(Material for the task)
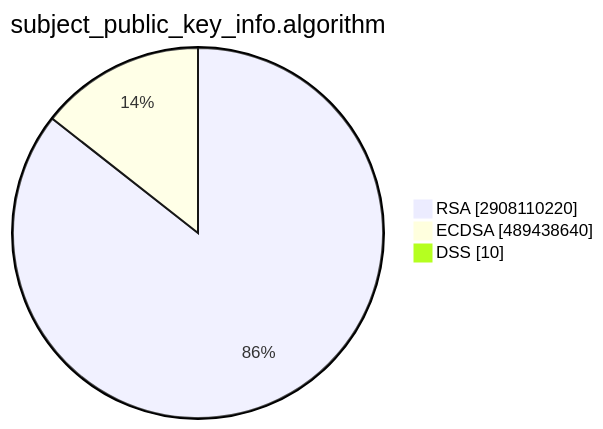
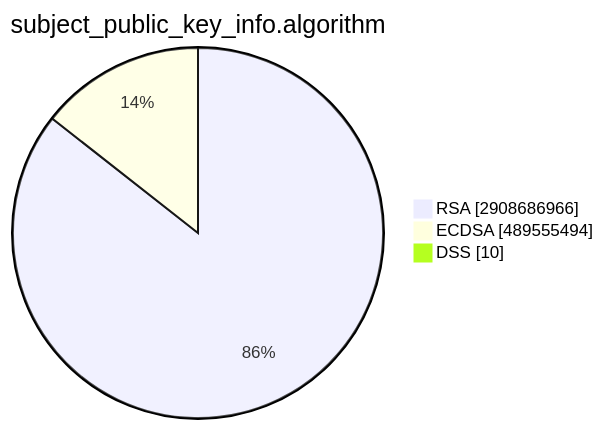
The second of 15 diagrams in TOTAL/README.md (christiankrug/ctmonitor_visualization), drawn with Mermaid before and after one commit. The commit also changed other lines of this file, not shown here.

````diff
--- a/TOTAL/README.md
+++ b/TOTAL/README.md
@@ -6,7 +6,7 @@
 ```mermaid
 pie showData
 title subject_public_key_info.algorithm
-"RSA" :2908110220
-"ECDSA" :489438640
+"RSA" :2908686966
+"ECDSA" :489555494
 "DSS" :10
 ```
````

...

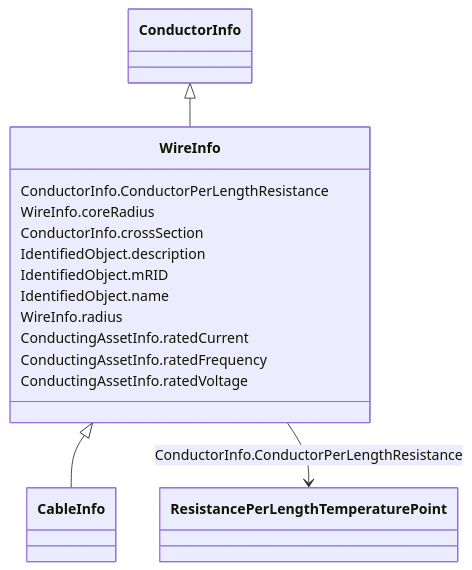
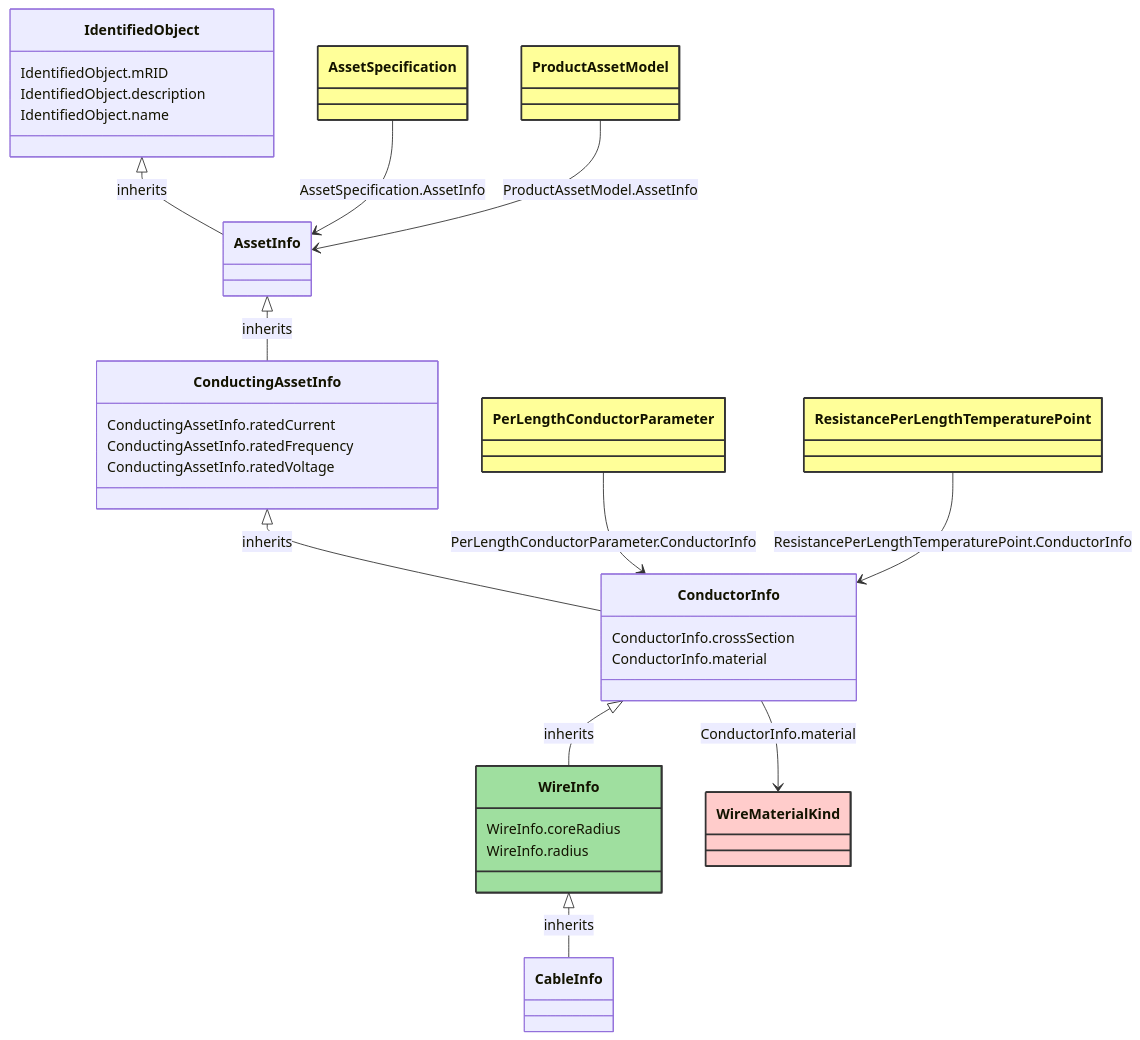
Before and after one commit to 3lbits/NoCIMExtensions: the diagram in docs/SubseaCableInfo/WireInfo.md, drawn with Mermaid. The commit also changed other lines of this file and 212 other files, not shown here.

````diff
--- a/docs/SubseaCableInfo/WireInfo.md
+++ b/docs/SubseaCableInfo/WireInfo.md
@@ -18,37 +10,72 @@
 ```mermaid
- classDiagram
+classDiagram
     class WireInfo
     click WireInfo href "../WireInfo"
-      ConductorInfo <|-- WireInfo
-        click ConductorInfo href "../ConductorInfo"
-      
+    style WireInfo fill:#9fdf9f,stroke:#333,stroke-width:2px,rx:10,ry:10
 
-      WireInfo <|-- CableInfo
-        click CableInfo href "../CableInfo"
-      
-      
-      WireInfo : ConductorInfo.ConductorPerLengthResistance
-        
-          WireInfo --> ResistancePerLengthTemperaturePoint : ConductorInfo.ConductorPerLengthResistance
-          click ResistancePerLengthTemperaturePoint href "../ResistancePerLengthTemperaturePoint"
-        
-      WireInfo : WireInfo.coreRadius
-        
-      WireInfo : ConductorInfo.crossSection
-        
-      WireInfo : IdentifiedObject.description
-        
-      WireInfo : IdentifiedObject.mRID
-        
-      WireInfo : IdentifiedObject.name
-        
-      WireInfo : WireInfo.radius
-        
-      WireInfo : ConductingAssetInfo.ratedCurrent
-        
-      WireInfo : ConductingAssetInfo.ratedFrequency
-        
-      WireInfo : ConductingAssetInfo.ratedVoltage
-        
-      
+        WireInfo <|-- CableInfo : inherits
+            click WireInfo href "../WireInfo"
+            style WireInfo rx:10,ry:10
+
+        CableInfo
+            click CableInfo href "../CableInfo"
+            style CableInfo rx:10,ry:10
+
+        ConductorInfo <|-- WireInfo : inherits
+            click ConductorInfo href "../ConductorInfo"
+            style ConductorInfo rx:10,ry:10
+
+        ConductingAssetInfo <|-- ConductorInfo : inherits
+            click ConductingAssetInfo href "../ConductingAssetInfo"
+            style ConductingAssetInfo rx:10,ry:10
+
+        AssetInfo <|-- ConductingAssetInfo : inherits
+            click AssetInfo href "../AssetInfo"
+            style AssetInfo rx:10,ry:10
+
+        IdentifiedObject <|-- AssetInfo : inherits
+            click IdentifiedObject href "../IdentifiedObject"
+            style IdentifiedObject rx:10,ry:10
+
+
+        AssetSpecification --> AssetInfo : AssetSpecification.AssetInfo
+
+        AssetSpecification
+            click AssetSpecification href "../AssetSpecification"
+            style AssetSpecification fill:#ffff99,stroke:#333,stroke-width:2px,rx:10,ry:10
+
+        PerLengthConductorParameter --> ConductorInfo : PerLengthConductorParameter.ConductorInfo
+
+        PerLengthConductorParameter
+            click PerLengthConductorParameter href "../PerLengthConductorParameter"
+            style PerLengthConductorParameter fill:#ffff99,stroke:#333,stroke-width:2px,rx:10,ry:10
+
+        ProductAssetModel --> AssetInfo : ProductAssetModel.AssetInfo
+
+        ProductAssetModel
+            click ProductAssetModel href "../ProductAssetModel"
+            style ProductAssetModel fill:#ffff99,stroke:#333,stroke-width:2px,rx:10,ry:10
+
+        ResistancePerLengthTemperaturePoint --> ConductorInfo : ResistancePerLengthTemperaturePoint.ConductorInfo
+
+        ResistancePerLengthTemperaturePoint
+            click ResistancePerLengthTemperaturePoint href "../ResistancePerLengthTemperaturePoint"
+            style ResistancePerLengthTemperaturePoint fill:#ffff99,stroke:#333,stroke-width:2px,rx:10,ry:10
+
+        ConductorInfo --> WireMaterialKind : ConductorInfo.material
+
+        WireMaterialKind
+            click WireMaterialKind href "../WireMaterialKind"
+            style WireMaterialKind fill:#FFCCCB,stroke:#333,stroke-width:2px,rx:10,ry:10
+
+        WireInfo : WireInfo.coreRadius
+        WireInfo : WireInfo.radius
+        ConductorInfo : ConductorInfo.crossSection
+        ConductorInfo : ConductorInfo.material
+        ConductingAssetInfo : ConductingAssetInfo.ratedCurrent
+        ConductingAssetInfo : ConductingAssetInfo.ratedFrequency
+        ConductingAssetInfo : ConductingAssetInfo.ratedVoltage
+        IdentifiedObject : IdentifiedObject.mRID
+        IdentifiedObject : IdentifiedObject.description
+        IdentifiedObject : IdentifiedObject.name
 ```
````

(Exercise brief) Going back to the entries above, set down exactly the lines that begin at the one with "ConductingAssetInfo : ConductingAssetInfo.ratedCurrent" and end at the one with "IdentifiedObject : IdentifiedObject.description", both included, and nothing else.

(Result of the task)
+        ConductingAssetInfo : ConductingAssetInfo.ratedCurrent
+        ConductingAssetInfo : ConductingAssetInfo.ratedFrequency
+        ConductingAssetInfo : ConductingAssetInfo.ratedVoltage
+        IdentifiedObject : IdentifiedObject.mRID
+        IdentifiedObject : IdentifiedObject.description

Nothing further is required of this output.